Here’s what we’re really excited to see this week in local theaters (or, for that matter, at local bars and rooftops).
Sarah Jacobson was an independent filmmaker who believed wholeheartedly in feminism and punk rock, and fully embraced a DIY method of filmmaking. Before cancer cut her life short at age 32, she made some of the most influential underground films of the ’90s, including “I Was a Teenage Serial Killer,” “Road Movie (Or What I Learned In a Buick Station Wagon),” and a feature film, “Mary Jane’s Not a Virgin Anymore.” Keep Reading »
Last night Motor City Bar celebrated “17 years of sex, drugs and rock n roll,” as the invite to its going-away bash put it. We stopped by the Lower East Side dive and got a few photos of the packed, humid room, presided over by the gyrating Anna CopaCabanna and — in the DJ nook — Dion Lunadon of A Place to Bury Strangers.
If you missed the official sendoff, don’t worry: the whiskey will be flowing for another week.
Sometime around 1977, Father Time ducked into the Blarney Cove on East 14th Street and never bothered to start the clock back up when he left. A gnarled shillelagh, or “Irish whuppin’ stick,” hangs on the wall beneath the television, which is typically tuned to baseball or horse races. There’s a working payphone and a video poker game by the tables in the rear. A faint odor of stale beer floats around.
Sadly, there are just a scant few days left to grab a cheap domestic draft at this sliver of old New York. The Cove will close its doors for good at the end of this month. It’s “going the way of Mars Bar and CBGB,” says bartender Lisa Ramsay. Keep Reading »
The secret seems to be out about Secret Project Robot’s new sister establishment. “Yesterday, I made a batch of vegan pulled pork and it sold out in about three hours,” Rachel Nelson told Bedford + Bowery.
Happyfun Hideaway’s early success after just a few weeks in business seems to have come from a combination of word-of-mouth and a straight-up irresistible atmosphere (just look at our slideshow). The bar offers mixed drinks and reasonably priced beers, plus what the owners describe as a “slightly healthier version of Americana bar food” (so far, offerings have included jackfruit with barbecue sauce, mac and cheese, Frito pie and cheeseburgers). Keep Reading »
100 bottles of beer on the wall. (Photo: Lauren Carol Smith)
Mmm, beer. (Photo: Lauren Carol Smith)
The Pegas growler filling machine carbonates the beer so that it'll last in your fridge longer. (Photo: Lauren Carol Smith)
The room. (Photo: Lauren Carol Smith)
"Musicians, actors, and other artists are welcome." (Photo: Lauren Carol Smith)
Cold ones. (Photo: Lauren Carol Smith)
Growlers are $6 for the bottle, around $20 for the fill. (Photo: Lauren Carol Smith)
The Sampler has 18 draft beers. (Photo: Lauren Carol Smith)
Tasting notes. (Photo: Lauren Carol Smith)
(Photos: Lauren Carol Smith)
For all the new bars that have opened up in Bushwick in the past year or so, the craft beer scene has remained woefully underrepresented.
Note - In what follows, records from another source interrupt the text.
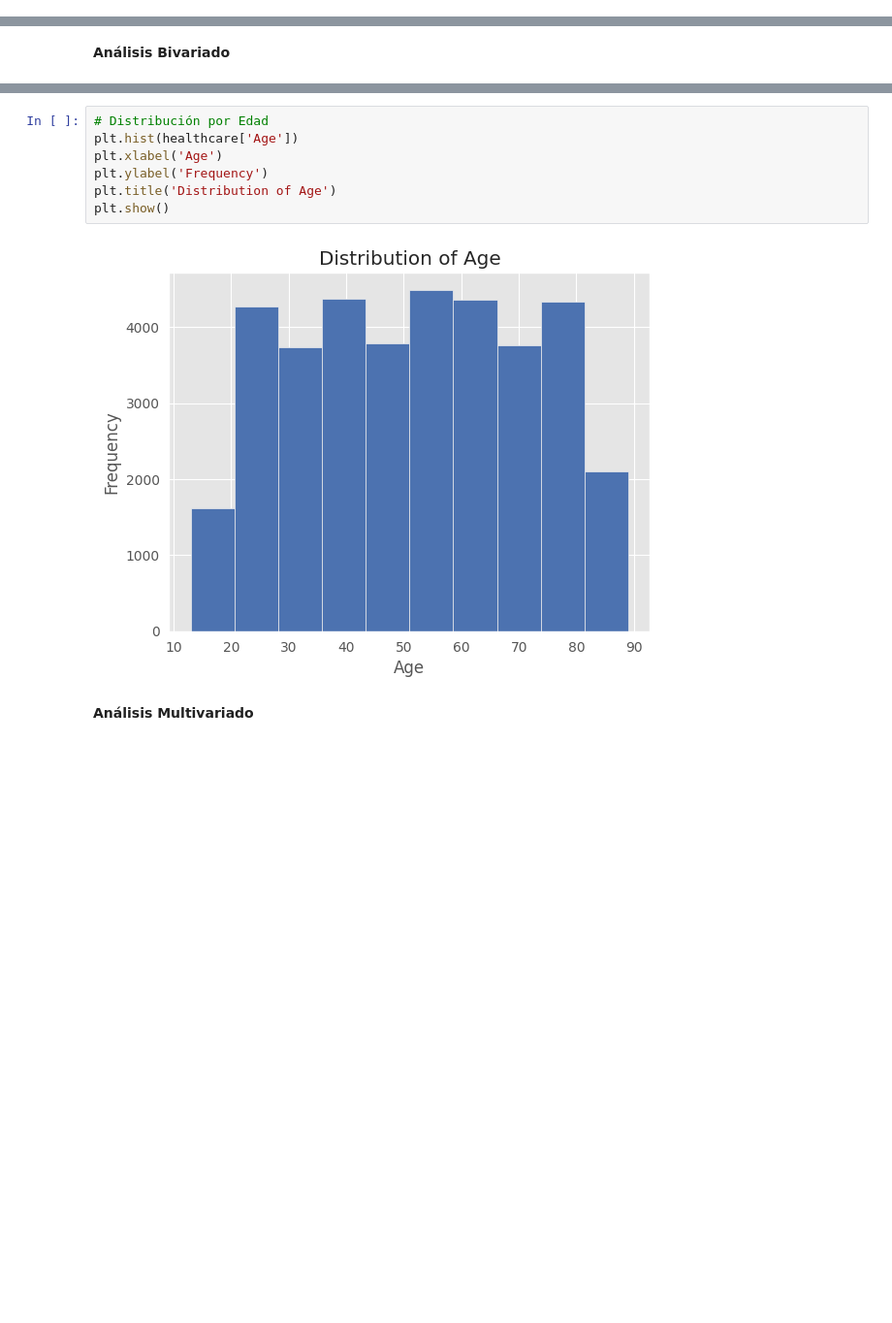
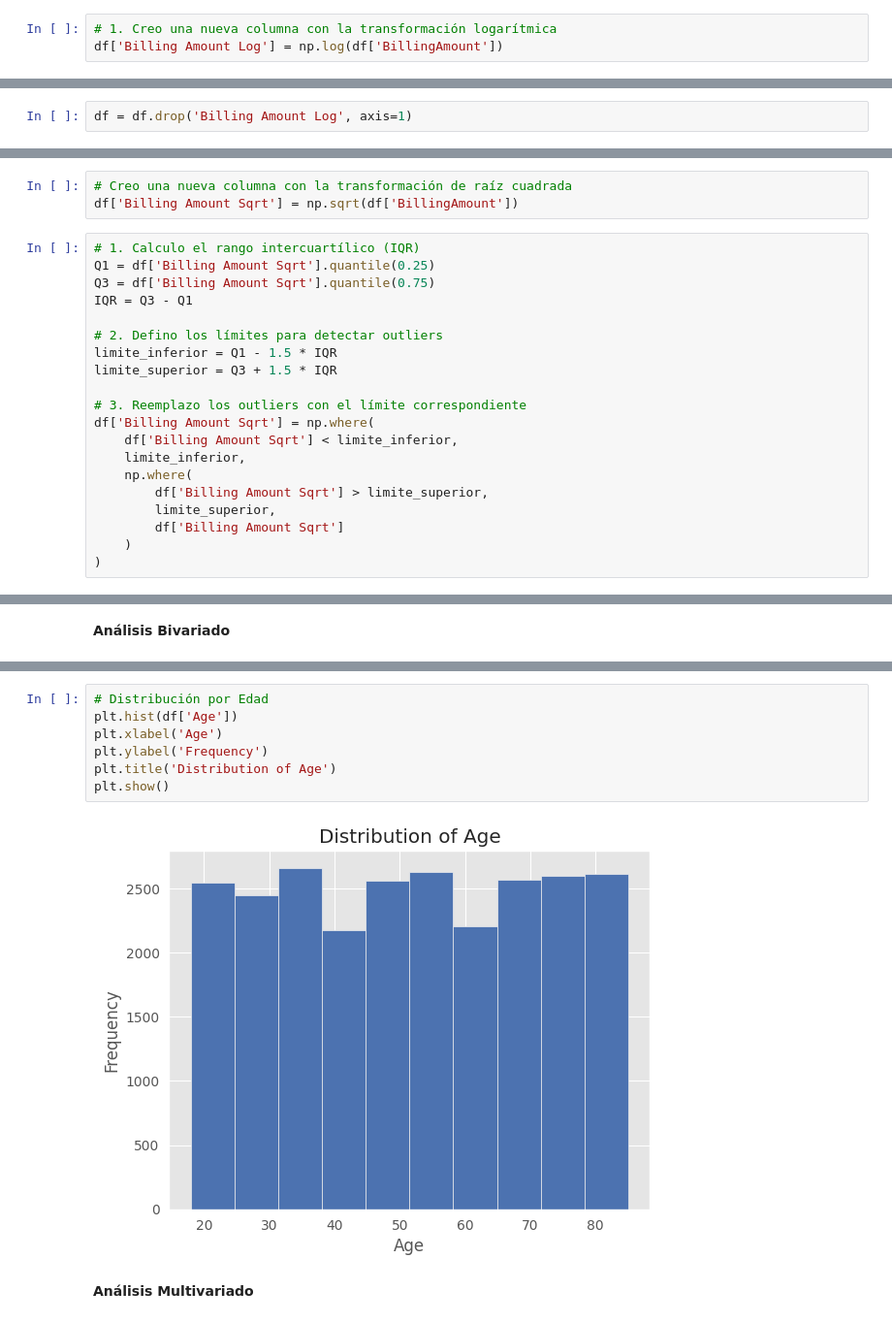
Before and after one commit to Cordobes1974/DataScience, a Jupyter notebook: ProyectoDS_ParteI_Rodrigo_Casas.ipynb, the cells around one changed output, grey strips where cells are left out. Shown: that part at 97% size. Drawn from its saved outputs; the diff is of its cells as text; blank space fills up the shorter version.

```diff
--- a/ProyectoDS_ParteI_Rodrigo_Casas.ipynb
+++ b/ProyectoDS_ParteI_Rodrigo_Casas.ipynb
@@ -378,0 +507,3 @@ Name: count, dtype: int64
+# %%
+# 1. Creo una nueva columna con la transformación logarítmica
+df['Billing Amount Log'] = np.log(df['BillingAmount'])
@@ -378,0 +544,2 @@ Name: count, dtype: int64
+# %%
+df = df.drop('Billing Amount Log', axis=1)
@@ -378,0 +573,23 @@ Name: count, dtype: int64
+# %%
+# Creo una nueva columna con la transformación de raíz cuadrada
+df['Billing Amount Sqrt'] = np.sqrt(df['BillingAmount'])
+# %%
+# 1. Calculo el rango intercuartílico (IQR)
+Q1 = df['Billing Amount Sqrt'].quantile(0.25)
+Q3 = df['Billing Amount Sqrt'].quantile(0.75)
+IQR = Q3 - Q1
+
+# 2. Defino los límites para detectar outliers
+limite_inferior = Q1 - 1.5 * IQR
+limite_superior = Q3 + 1.5 * IQR
+
+# 3. Reemplazo los outliers con el límite correspondiente
+df['Billing Amount Sqrt'] = np.where(
+    df['Billing Amount Sqrt'] < limite_inferior,
+    limite_inferior,
+    np.where(
+        df['Billing Amount Sqrt'] > limite_superior,
+        limite_superior,
+        df['Billing Amount Sqrt']
+    )
+)
@@ -404,11 +751,11 @@ Passing `palette` without assigning `hue` is deprecated and will be removed in v
 # %%
 # Distribución por Edad
-plt.hist(healthcare['Age'])
+plt.hist(df['Age'])
 plt.xlabel('Age')
 plt.ylabel('Frequency')
 plt.title('Distribution of Age')
 plt.show()
 # %% [output]
-[figure, old version]
+[figure, new version]
 # %% [markdown]
 **Análisis Multivariado**
```
Also changed, not shown: parts of 125 cells of this notebook.
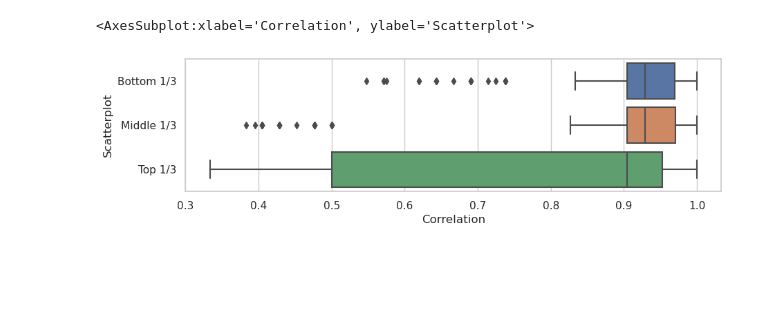
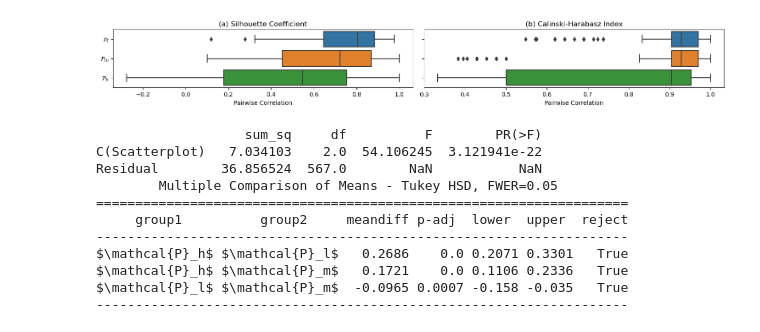
Before and after one commit to hj-n/cluster-ambiguity, a Jupyter notebook: src/clams/clustering_benchmark.ipynb, the cells around one changed output. Cells and saved outputs as stored; diff of their text form; code cells hidden in the pictures; blank space fills up the shorter version.

```diff
--- a/src/clams/clustering_benchmark.ipynb
+++ b/src/clams/clustering_benchmark.ipynb
@@ -22,7 +22,7 @@ scatterplot_dict = {}
 for i, key in enumerate(keys):
 	scatterplot_dict[key] = np.load(f"../scatterplots/scatterplots/{key}")[::10]
 # %%
-scorer = cbh.davies_bouldin_scorer
+scorer = cbh.silhouette_scorer
 hdbscan_scores = []
 dbscan_scores = []
 kmeans_scores = []
@@ -114,20 +136,43 @@ for idx, index_list in enumerate(index_lists):
-# %%
-keys = []
-values = []
-
-for key, value in index_to_corrs.items():
-  keys += [key] * len(value)
-  values += value
-
-df = pd.DataFrame({
-  "Scatterplot": keys,
-  "Correlation": values
-})
-
-
-plt.figure(figsize=(10, 2.5))
-sns.set_theme(style="whitegrid")
-sns.boxplot(x="Correlation", y="Scatterplot", data=df)
-# %% [output]
-<AxesSubplot:xlabel='Correlation', ylabel='Scatterplot'>
-[figure, removed]
+# %%
+fig, ax = plt.subplots(1, 2, figsize=(15, 2.3), sharey=True)
+
+sil_df = plot("silhouette", ax[0])
+cal_df = plot("calinski", ax[1])
+
+plt.tight_layout()
+plt.savefig("./clustering_benchmark/plot/result.pdf", dpi=300)
+plt.savefig("./clustering_benchmark/plot/result.png", dpi=300)
+plt.show()
+# %% [output]
+[figure, added]
+# %%
+## run anova test
+
+import statsmodels.api as sm
+from statsmodels.formula.api import ols
+
+df = sil_df
+
+model = ols('Correlation ~ C(Scatterplot)', data=df).fit()
+
+anova_table = sm.stats.anova_lm(model, typ=2)
+print(anova_table)
+
+## run post-hoc test
+
+from statsmodels.stats.multicomp import pairwise_tukeyhsd
+
+tukey = pairwise_tukeyhsd(endog=df['Correlation'], groups=df['Scatterplot'], alpha=0.05)
+print(tukey)
+# %% [output]
+                   sum_sq     df          F        PR(>F)
+C(Scatterplot)   7.034103    2.0  54.106245  3.121941e-22
+Residual        36.856524  567.0        NaN           NaN
+        Multiple Comparison of Means - Tukey HSD, FWER=0.05
+====================================================================
+     group1          group2     meandiff p-adj  lower  upper  reject
+--------------------------------------------------------------------
+$\mathcal{P}_h$ $\mathcal{P}_l$   0.2686    0.0 0.2071 0.3301   True
+$\mathcal{P}_h$ $\mathcal{P}_m$   0.1721    0.0 0.1106 0.2336   True
+$\mathcal{P}_l$ $\mathcal{P}_m$  -0.0965 0.0007 -0.158 -0.035   True
+--------------------------------------------------------------------
```
Also changed, not shown: parts of 2 cells of this notebook, 6 other files.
That changed this weekend when Jorge Arias opened The Sampler just steps off the Jefferson L. Keep Reading »
Bobby Drake in Lake Street’s bathroom. (Photo: Jesse Sposato)
What do a bunch of band dudes from the Midwest, who now live in Greenpoint, do when not making music together? Easy: they open a bar. Bobby Drake (The Hold Steady, w/o.), Frank Bevan (w/o.), Rob Pope (Spoon), Eric Odness (The Wanted, Primitive Weapons) named Lake Street after a major thoroughfare in Minneapolis, and they want it to be reminiscent of the bars they used to hang out at back home – “kind of old-man divey but cool bars, you know, where they could be sketchy, but not really,” Drake told Bedford + Bowery during a chat at the nearly finished space at 706 Manhattan Avenue, near Norman. Keep Reading »